For example, if you're deploying a web application to IIS, you would want to stop the application pool first:

IIS::Stop-AppPool MyAppPool;

Or, if you were deploying a Windows service, you'd want to stop that too.

Windows::Stop-Service MyService;

2. Deploy Artifacts

This step involves deploying the files that you captured as build artifacts. Usually, this is done with a single Deploy-Artifact operation that points to a target directory.

Deploy-Artifact
(
  To: d:\WebApps\MyApp;
);

When run in this manner, Deploy-Artifact will synchronize the contents of the artifacts file and target directory (d:\WebApps\MyApp in the example above) by performing an incremental transfer, but there are a lot of other options available. See Deploying Artifacts to Servers to learn more.

3. Deploy Configuration

After the application's files have been deployed, the next step involves deploying two types of configuration:

  • An Environment-specific configuration file, such as web.appSettings.config
  • Infrastructure configuration, such as application pool or Windows service settings

Environment-specific Configuration Files

Deploying this type of file can be done with the Deploy Configuration File operation:

Deploy-ConfigFile
(
    ConfigFileName: web.AppSettings.config,
    Instance: $PipelineStageName
);

Infrastructure Configuration

You can also use BuildMaster to manage infrastructure configurations like application pools and Windows service settings. This way, the infrastructure configuration will be deployed in tandem with the application.

Infrastructure configuration can be complex, but there are many Ensure operations available in BuildMaster that will make it as easy as possible. For example, if you wanted to configure an IIS Website, you could use the IIS::Ensure-Site operation:

IIS::Ensure-Site HdarsSite
(
    Path: D:\Websites\Hdars,
    BindingPort: 80,
    AppPool: HdarsAppPool,
    BindingProtocol: http,
    BindingHostName: $PipelineStageName.hdars.corp
);

If you wanted to configure the corresponding application pool (i.e. HdarsAppPool), you'd just run the IIS::EnsureAppPool operation. There's much more that you can do using Otter; see Desired Configuration with OtterScript .

4. Start Services

The final step involves starting the application again.

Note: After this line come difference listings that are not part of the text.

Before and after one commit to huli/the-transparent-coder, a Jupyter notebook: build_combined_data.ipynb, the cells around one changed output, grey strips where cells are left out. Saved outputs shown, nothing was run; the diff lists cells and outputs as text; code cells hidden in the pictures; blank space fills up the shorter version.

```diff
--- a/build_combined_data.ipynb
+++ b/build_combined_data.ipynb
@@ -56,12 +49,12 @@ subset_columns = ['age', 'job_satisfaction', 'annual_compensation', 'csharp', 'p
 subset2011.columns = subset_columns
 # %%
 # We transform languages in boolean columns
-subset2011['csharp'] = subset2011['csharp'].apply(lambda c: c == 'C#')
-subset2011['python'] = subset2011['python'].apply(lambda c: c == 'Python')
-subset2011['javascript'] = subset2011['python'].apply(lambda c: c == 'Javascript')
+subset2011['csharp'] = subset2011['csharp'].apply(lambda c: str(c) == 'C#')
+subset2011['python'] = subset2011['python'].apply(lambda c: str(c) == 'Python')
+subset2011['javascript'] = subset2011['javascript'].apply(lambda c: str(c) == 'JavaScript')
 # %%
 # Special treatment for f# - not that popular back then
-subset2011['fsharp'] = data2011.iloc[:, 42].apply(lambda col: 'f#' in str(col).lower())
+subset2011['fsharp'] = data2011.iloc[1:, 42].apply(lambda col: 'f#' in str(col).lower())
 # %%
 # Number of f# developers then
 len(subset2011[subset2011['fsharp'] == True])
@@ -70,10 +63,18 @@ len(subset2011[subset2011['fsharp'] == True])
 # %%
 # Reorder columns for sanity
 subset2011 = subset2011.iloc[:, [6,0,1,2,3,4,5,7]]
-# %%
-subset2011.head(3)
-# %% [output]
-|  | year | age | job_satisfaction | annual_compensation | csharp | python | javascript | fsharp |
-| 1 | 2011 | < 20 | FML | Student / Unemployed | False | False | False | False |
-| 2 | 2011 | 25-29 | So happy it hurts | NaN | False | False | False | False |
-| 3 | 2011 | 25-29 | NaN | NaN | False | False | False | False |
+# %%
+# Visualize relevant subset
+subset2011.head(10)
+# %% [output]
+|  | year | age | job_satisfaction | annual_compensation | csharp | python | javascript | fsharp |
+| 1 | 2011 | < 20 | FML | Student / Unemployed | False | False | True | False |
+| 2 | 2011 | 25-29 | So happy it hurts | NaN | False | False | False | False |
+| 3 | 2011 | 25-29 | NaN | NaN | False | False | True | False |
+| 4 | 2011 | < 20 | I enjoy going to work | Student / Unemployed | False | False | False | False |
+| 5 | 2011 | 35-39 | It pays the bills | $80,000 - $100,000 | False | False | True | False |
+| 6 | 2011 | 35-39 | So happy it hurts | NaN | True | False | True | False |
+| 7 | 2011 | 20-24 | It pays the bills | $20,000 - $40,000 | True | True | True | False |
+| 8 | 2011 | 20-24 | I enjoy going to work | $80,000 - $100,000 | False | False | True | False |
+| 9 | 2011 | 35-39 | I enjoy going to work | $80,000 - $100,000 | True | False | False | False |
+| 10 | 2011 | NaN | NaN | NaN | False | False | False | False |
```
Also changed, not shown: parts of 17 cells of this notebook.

This is generally the opposite of the first step.

For example, if you're deploying a web application in IIS, you would want to start the application pool once everything is deployed:

IIS::Start-AppPool MyAppPool;

Or, if you were deploying a Windows service, you'd want to start that too:

Windows::Start-Service MyService;

Advanced Deployment Scenarios

The four-step deployment script above describes a simple approach that is appropriate for most applications.

You can do a lot more in BuildMaster, including advanced CI/CD patterns like Blue-Green Deployments.


What's Next